Summary: Hired to care for babies without speaking to them or giving them affection for an experiment about language, Johanna’s concern grows as the babies become listless and start dying. Unable to take it anymore, Johanna decides to rescue baby Rebecca and make her way from Germany to the Netherlands. As a Jewish girl living in the early 1700s, her journey is filled with religious discrimination and sexism, but the kindness of strangers help her achieve her goal and start a new life in a country where she is considered to be worthy of being a citizen.
Number of Pages: 150
Age Range: 14-16
Review: I was a bit confused because I read some reviews labeling The Baby Experiment as a work of historical fiction. Besides perhaps giving her reader a glimpse into life for a Jewish girl in the early 1700s, Dublin explicitly states at the beginning of her book that the story is a complete work of fiction. I did gain insight into a pre-war Germany that was still anti-semitic, and learned about more about the Netherlands, but I think Dublin’s book was meant as more of an imaginative story than being a historical study.

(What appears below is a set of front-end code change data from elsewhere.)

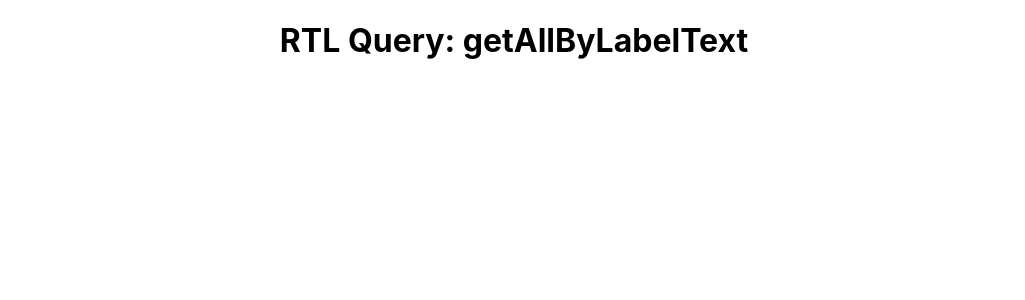
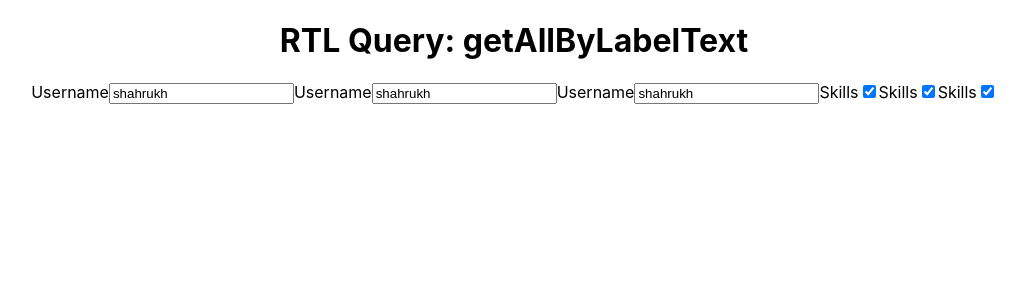
Before and after one commit to Shahrukh-elRed/react-testing-library-and-jest, a React (Create React App) app: page / in a window 1280 px wide. Shown: the top 300 px of the page, without its empty margins (126-1151 px from the left). Built offline with nearby package versions, Linux system fonts and the light colour scheme.

Commit message:
getAllByLabelText

```diff
--- a/src/App.js
+++ b/src/App.js
@@ -4,6 +4,19 @@
   return (
     <div className="App">
       <h1>RTL Query: getAllByLabelText</h1>
+      <label htmlFor="user-name1">Username</label>
+      <input type="text" id="user-name1" defaultValue="shahrukh" />
+      <label htmlFor="user-name2">Username</label>
+      <input type="text" id="user-name2" defaultValue="shahrukh" />
+      <label htmlFor="user-name3">Username</label>
+      <input type="text" id="user-name3" defaultValue="shahrukh" />
+
+      <label htmlFor="skill1">Skills</label>
+      <input type="checkbox" id="skill1" defaultChecked={true} />
+      <label htmlFor="skill2">Skills</label>
+      <input type="checkbox" id="skill2" defaultChecked={true} />
+      <label htmlFor="skill3">Skills</label>
+      <input type="checkbox" id="skill3" defaultChecked={true} />
     </div>
   );
 }
```
Also changed, not shown: 1 other file (tests, documents, lock files or other folders).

While Dublin’s book is not exactly historical fiction, it does draw on real life experiments. I looked it up because I was so horrified, and it turns out that in a effort to find out if there is one true language, experiments have been conducted involving infants being deprived of all language in the hope that whatever language they end up speaking is ingrained in them from birth. Sort of part of the human genome. It’s a study that has been repeated a few times, with varying results. I loved Dublin’s premise from the Talmud – because Johanna realises while she is in a powerless situation, she does have the power to save one life, and she does so willingly, even though it puts her in danger. By saving Rebecca’s life, she has saved the whole world.
It’s a quick read with full of plot twists, and Johanna is a worthy heroine.
“‘Whoever destroys one life it is as though he had destroyed a whole world, and whoever saves one life it is as though he had saved a whole world.'” – Talmud (Mishnah, Sanh, 4-5) from The Baby Experiment by Anne Dublin